Have any representatives of the Governor’s Office asked representatives of the Office of Homeland Security and Emergency Management why that information was not passed along? Has the Governor’s Office asked that question of FEMA?
How has the state dealt with the manual reimbursement? Has it caused cash flow issues? Has it had practical effects such as slowing down relief efforts or slowing payments to vendors?
Was the change in Jimmy Gianato’s job description directly related to this situation? Does the Governor’s Office continue to have confidence in Mr. Gianato’s work?
Timeline of changes
Although the Governor’s Office has said little, the Justice Administration has made several recent moves.
On Oct. 9, the legislative auditor sent its question about FEMA to Joe Thornton, the former state emergency management director.
By Oct. 23, without a public announcement, Governor Justice signed a letter making Todorovich the director of Homeland Security and Emergency Management.
The same day, a letter went out from Justice to West Virginia Adjutant General James Hoyer, giving him oversight of Gianato, who would still be state homeland security adviser.
Also that day, MetroNews got wind of the change and called for confirmation. Hoyer made plans to call the next morning and confirmed Gianato had a new role.
Hoyer said Gianato would still be playing a significant role with Homeland Security, including working ahead on issues like hazard mitigation and federal funding.

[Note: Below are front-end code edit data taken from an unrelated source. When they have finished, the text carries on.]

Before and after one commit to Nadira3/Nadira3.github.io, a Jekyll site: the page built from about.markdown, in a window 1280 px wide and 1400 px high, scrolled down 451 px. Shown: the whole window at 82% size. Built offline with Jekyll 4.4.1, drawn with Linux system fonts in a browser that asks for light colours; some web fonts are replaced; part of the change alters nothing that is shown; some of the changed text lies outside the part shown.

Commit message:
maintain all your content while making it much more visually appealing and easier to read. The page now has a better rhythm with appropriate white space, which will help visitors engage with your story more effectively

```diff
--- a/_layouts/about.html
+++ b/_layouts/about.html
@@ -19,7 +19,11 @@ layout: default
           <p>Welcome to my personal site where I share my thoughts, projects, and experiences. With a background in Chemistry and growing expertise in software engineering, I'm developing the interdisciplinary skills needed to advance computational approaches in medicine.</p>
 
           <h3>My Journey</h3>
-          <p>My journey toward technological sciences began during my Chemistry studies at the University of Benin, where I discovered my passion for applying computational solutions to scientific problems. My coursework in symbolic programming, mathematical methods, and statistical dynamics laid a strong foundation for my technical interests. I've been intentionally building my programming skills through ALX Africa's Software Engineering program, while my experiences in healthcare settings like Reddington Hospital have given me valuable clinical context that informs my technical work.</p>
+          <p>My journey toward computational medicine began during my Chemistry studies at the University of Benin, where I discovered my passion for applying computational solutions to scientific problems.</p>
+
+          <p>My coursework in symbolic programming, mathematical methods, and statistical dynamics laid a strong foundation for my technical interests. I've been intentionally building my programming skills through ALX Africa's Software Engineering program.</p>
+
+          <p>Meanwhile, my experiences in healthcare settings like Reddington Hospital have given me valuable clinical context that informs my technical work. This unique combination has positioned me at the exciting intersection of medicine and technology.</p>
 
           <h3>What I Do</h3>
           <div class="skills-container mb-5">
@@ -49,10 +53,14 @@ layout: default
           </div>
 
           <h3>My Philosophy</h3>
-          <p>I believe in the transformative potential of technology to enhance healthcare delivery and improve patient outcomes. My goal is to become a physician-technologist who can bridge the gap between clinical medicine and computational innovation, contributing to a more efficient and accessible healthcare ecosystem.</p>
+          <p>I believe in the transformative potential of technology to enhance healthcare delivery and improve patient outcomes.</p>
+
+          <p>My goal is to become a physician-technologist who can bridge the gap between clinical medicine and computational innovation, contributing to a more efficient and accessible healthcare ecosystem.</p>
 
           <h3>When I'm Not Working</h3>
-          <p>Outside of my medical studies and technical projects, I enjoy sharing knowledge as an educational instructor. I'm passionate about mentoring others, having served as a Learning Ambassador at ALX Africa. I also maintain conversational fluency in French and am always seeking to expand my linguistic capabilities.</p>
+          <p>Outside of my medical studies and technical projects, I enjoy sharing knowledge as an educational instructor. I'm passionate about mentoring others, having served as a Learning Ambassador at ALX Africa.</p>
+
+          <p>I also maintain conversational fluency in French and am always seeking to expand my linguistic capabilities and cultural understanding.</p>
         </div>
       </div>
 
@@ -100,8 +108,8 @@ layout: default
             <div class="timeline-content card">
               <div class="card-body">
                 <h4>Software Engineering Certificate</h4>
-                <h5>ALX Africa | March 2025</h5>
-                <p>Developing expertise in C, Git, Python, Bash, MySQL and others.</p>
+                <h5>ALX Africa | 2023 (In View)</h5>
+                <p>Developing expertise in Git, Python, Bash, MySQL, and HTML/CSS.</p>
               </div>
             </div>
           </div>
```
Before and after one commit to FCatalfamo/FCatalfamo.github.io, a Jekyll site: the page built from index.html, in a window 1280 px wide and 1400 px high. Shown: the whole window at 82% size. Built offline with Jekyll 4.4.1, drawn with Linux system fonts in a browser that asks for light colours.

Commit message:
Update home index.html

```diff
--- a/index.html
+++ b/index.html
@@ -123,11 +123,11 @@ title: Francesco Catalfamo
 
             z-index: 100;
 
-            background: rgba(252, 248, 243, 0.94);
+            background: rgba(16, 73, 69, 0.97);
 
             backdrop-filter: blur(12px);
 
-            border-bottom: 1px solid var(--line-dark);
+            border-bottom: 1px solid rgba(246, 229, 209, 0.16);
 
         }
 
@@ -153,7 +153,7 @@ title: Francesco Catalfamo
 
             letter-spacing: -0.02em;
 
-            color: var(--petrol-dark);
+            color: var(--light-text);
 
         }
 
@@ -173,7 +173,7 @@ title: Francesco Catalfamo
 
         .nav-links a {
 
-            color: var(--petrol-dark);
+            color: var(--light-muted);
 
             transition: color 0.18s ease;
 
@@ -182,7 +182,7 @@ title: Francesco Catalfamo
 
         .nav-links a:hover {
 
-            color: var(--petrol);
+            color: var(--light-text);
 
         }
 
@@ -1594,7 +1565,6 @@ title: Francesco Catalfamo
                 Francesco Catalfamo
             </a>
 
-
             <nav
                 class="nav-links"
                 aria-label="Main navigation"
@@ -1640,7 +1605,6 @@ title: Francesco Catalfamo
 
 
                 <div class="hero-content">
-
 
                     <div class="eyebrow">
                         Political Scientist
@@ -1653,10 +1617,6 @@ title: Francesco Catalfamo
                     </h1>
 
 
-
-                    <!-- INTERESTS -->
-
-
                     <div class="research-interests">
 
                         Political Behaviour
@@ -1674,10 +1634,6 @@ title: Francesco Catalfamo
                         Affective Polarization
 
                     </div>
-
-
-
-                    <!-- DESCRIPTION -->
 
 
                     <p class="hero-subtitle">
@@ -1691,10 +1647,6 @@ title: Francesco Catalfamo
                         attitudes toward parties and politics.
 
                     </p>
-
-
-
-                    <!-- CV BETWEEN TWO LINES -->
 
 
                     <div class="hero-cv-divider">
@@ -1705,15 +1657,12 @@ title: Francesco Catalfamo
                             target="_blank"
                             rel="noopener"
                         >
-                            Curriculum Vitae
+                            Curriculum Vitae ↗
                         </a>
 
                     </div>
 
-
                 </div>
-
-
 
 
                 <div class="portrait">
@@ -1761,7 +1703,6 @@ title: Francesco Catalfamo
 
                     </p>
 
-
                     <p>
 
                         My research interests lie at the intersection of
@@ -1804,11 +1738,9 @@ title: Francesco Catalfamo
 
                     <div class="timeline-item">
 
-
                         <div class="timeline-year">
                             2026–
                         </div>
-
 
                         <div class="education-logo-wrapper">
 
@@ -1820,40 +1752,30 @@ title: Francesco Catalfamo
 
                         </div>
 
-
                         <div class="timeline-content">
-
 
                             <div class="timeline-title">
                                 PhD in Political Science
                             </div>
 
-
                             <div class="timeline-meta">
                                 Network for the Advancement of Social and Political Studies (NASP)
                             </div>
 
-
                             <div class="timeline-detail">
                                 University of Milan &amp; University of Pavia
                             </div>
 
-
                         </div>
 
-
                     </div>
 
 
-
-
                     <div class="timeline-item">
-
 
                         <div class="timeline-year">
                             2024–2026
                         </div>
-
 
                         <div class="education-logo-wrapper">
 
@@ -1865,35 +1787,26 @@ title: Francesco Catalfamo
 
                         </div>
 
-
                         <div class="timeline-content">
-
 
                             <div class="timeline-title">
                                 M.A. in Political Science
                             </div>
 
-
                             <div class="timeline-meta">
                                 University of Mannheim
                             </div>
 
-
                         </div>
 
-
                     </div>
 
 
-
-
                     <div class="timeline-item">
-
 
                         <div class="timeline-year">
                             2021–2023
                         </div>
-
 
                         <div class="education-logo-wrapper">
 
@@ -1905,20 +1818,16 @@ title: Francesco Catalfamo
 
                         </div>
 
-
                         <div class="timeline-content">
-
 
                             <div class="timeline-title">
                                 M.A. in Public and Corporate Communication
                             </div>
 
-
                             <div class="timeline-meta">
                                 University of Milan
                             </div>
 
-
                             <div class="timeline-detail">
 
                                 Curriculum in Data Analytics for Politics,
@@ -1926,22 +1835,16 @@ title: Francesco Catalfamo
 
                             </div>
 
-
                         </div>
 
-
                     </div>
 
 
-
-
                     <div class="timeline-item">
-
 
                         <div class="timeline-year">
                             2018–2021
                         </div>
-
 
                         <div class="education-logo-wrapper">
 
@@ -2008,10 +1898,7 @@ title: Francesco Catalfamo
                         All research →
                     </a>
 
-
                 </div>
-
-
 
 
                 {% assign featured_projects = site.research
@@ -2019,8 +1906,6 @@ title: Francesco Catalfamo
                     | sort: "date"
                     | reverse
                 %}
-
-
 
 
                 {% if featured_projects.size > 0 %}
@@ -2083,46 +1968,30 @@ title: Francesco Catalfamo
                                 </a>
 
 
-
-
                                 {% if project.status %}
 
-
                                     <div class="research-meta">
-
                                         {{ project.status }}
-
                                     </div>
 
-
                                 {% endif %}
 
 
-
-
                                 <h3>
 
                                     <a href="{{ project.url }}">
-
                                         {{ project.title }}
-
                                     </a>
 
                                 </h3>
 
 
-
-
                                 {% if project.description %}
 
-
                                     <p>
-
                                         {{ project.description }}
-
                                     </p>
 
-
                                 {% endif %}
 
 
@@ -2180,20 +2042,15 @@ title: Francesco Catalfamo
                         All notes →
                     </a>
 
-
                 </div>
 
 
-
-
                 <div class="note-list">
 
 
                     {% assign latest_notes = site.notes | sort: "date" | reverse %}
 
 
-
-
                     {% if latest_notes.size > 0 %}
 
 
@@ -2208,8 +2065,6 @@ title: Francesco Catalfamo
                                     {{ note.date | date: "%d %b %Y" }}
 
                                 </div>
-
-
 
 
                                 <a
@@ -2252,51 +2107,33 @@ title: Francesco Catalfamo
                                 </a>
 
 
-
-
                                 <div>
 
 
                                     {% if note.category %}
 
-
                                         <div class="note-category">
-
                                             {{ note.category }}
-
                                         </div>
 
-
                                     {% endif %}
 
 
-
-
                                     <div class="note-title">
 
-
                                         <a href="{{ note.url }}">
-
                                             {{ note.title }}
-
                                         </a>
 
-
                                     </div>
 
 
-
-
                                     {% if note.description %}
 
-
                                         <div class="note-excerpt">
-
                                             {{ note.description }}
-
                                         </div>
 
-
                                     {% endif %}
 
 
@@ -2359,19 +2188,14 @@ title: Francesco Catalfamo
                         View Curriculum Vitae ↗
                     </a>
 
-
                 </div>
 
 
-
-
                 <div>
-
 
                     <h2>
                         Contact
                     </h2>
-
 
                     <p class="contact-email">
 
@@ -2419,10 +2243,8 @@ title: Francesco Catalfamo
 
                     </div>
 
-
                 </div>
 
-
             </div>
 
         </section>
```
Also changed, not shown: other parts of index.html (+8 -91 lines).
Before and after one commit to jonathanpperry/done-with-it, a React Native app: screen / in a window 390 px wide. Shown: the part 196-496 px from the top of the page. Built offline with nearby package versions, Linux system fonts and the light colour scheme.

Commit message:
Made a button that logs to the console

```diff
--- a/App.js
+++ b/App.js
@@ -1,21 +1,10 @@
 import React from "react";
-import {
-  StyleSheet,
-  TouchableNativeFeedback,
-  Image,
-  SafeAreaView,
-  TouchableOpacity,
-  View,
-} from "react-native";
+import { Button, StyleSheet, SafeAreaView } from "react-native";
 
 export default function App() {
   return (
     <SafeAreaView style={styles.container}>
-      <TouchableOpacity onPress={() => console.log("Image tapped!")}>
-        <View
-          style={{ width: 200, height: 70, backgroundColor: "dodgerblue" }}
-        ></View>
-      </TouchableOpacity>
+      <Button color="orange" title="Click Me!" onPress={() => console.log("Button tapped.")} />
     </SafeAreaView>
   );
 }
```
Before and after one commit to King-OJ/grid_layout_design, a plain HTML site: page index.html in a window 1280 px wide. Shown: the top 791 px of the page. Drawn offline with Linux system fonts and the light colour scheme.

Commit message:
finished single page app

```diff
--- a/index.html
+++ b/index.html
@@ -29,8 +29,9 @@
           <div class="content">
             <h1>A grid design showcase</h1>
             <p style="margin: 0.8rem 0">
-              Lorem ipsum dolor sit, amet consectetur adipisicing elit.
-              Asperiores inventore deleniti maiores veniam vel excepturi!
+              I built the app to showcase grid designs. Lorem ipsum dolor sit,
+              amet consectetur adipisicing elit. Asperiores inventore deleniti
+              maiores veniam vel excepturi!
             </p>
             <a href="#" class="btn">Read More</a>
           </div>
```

Notably, Gianato will have a strategic role in drawing down federal grant money.
“Most of Jimmy’s responsibilities will be focused on how do we identify what Congress is going to do with mitigation dollars and how do we in West Virginia get our fair share of that to make sure ‘If we clean out these streams it prevents these hundred houses from flooding the next time,’” Hoyer said.
By Nov. 5, less than a week before the legislative auditor’s findings were released, the Governor’s Office sent a letter to FEMA designating a new point of contact.
From now on, FEMA would be dealing not with Jimmy Gianato but with Michael Todorovich instead.
“Please accept this letter as my approval for Director Michael L. Todorovich’s “Delegation of Authority Letter” for all WV FEMA (non-disaster) grants,” the governor wrote.
“Included with this delegation of authority is the approval for Director Todorovich to sign, submit, and full access to all WV FEMA (non-disaster) grants.”
FEMA’s Tierney said she already notices improvement.
“I feel very positive about the direction Homeland Security and Emergency Management is heading in,” she said.